By Amy Kalman, RN
Cindy (my cancer surviving friend I’ve told you about) lost her husband (and my longtime friend) Max to glioblastoma, a malignant brain cancer. My fondest childhood memories of Max involve computers and antennas and communication with techies far from home via ham radio. The world lost Max after a sustained period of treatment during which he suffered seizures, required assisted mobility, and lost the ability to speak.
So many people survive and beat cancer diagnosis and treatment on a daily basis, but the fact remains that some of our loved ones will die before successful treatment is found. Friends and family must cope with an enormous loss once those lives end. Cindy asked me to tell you (after reading the blog about her) that there is a difference between losing a chosen best friend and soul mate versus other relationship losses — like a parent or, even more difficult, a child.
She explains: “losing your spouse is like accidentally cutting yourself with a really sharp knife while cooking…it happens so quickly you don’t realize it until you’re bleeding. It keeps bleeding, so you get stitches. And then the stitches come out. And then a scab forms. And pieces of the scab fall off. And you bleed and re-scab. The wound finally heals into a scar. As time passes, it doesn’t hurt like it used to, but it’s a constant reminder of the accident. The physical pain goes away and you don’t remember it as badly as when it happened.”

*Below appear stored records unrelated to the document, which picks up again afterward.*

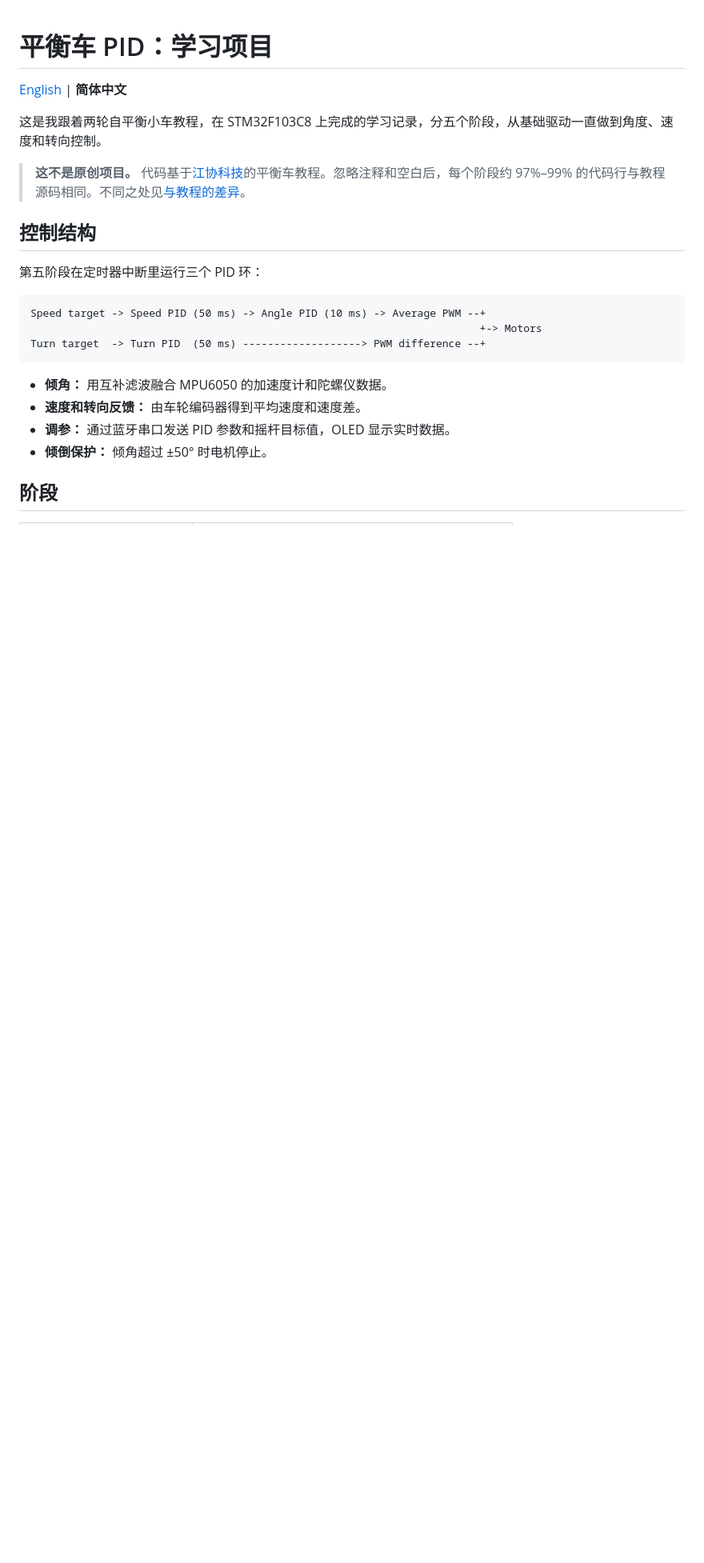
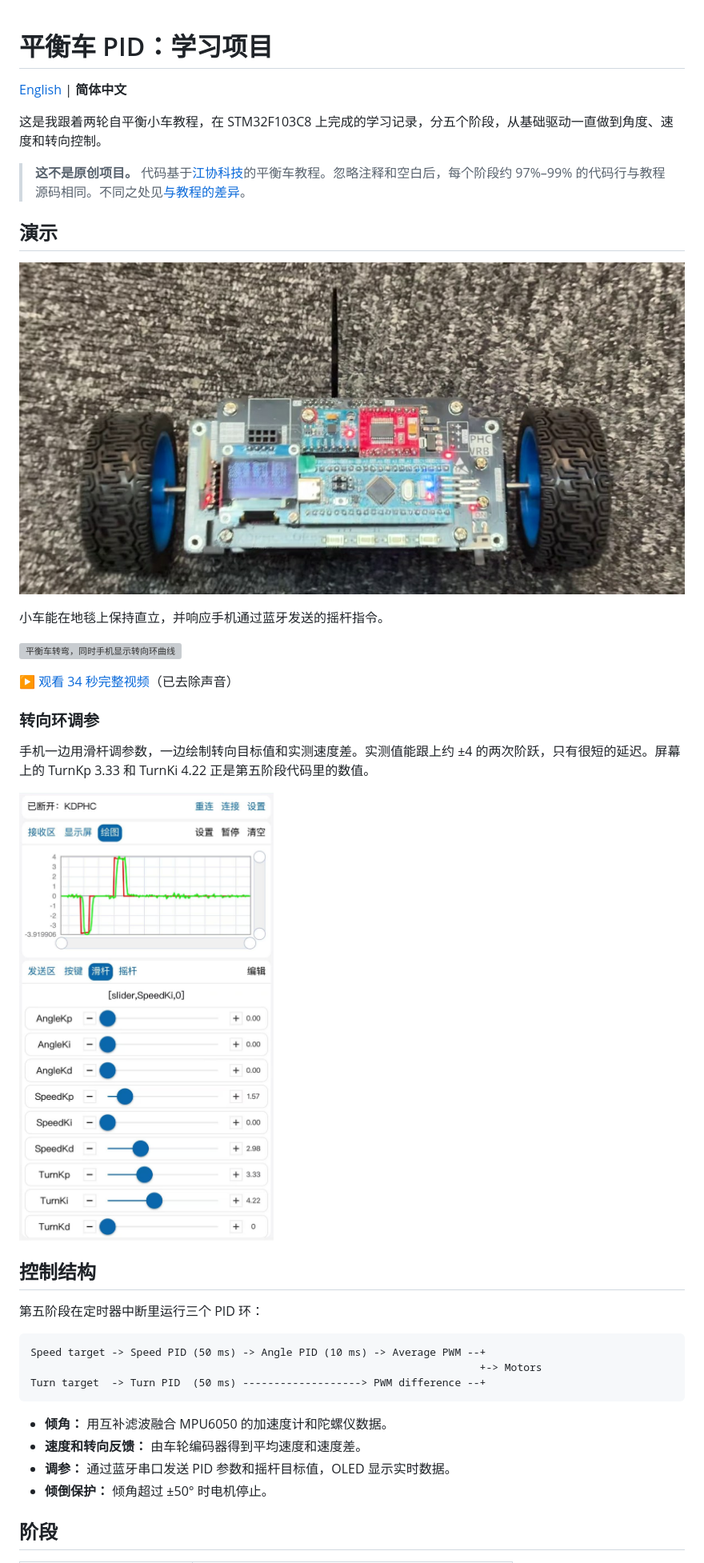
Before and after one commit to Domy-MANS/balance-car-learning, a Markdown page: README.zh-CN.md, the part around the change. Shown at 80% size. Drawn GitHub-style; pictures changed too: docs/images/car.jpg (added), docs/images/turn-tuning.jpg (added); blank space fills up the shorter version; grey boxes are pictures that could not be loaded.

```diff
--- a/README.zh-CN.md
+++ b/README.zh-CN.md
@@ -5,6 +5,22 @@
 这是我跟着两轮自平衡小车教程，在 STM32F103C8 上完成的学习记录，分五个阶段，从基础驱动一直做到角度、速度和转向控制。
 
 > **这不是原创项目。** 代码基于[江协科技](https://jiangxiekeji.com)的平衡车教程。忽略注释和空白后，每个阶段约 97%–99% 的代码行与教程源码相同。不同之处见[与教程的差异](#与教程的差异)。
+
+## 演示
+
+![停在地毯上的平衡车](docs/images/car.jpg)
+
+小车能在地毯上保持直立，并响应手机通过蓝牙发送的摇杆指令。
+
+![平衡车转弯，同时手机显示转向环曲线](docs/images/demo.gif)
+
+▶ [观看 34 秒完整视频](docs/media/demo.mp4)（已去除声音）
+
+### 转向环调参
+
+手机一边用滑杆调参数，一边绘制转向目标值和实测速度差。实测值能跟上约 ±4 的两次阶跃，只有很短的延迟。屏幕上的 TurnKp 3.33 和 TurnKi 4.22 正是第五阶段代码里的数值。
+
+<img src="docs/images/turn-tuning.jpg" width="380" alt="蓝牙串口应用绘制转向目标值和实测速度差，下方是 PID 滑杆" />
 
 ## 控制结构
 
```
Also changed, not shown: README.md (+16 -0 lines), 2 other files.
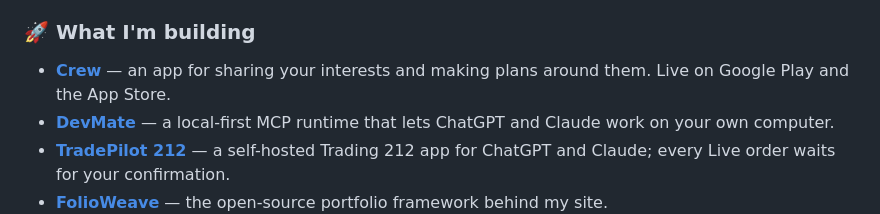
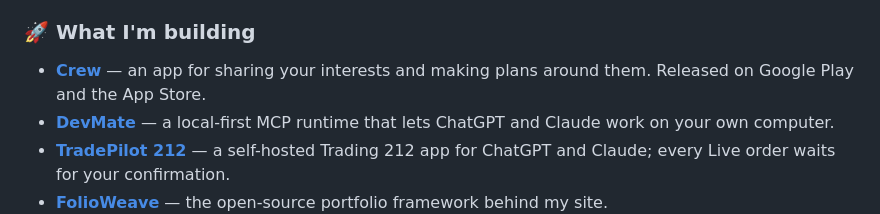
Before and after one commit to Kukutx/kukutx, a Markdown page: README.md, the part around the change. Rendered like a GitHub page.

Commit message:
Crew: released on Google Play and the App Store
Co-Authored-By: Claude Opus 5.5 <noreply@anthropic.com>
Claude-Session: https://claude.ai/code/session_01DCFUuTFB7pf1faESEV8AQ5

```diff
--- a/README.md
+++ b/README.md
@@ -31,7 +31,7 @@ I am a Chinese full-stack developer living in Italy. I started programming in 20
 
 ### 🚀 What I'm building
 
-- **[Crew](https://crew-app.com)** — an app for sharing your interests and making plans around them. Live on Google Play and the App Store.
+- **[Crew](https://crew-app.com)** — an app for sharing your interests and making plans around them. Released on Google Play and the App Store.
 - **[DevMate](https://github.com/Kukutx/DevMate)** — a local-first MCP runtime that lets ChatGPT and Claude work on your own computer.
 - **[TradePilot 212](https://github.com/Kukutx/TradePilot212)** — a self-hosted Trading 212 app for ChatGPT and Claude; every Live order waits for your confirmation.
 - **[FolioWeave](https://github.com/Kukutx/folioweave)** — the open-source portfolio framework behind my site.
```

Cindy then told me a story about one time she was playing mahjong (a Chinese game using dozens of tiles that my mother plays and I’ll never understand) with a few friends. Two women playing had also lost their husbands to cancer. The host begins to tell everyone the story of a woman she knew whose husband had recently died. Organizing their beautifully colored, shiny, noisy tiles, the two women were whispering and laughing. The host wanted to know what was so funny. They turned to her and said “now she’s in the DHC too!” referring to their tongue-in-cheek name for those who have lost spouses.
The story left me speechless. Cindy saw my facial expression and reassured me: the bad memories sink, and the good memories rise to the surface, blurring your vision from the pain of history. It’s important to allow yourself time to feel and experience grief. Because with loss of loved ones comes strength in healing. Enough even to joke. But she’ll also tell you, she’d give anything to have her husband back, instead of just the memories.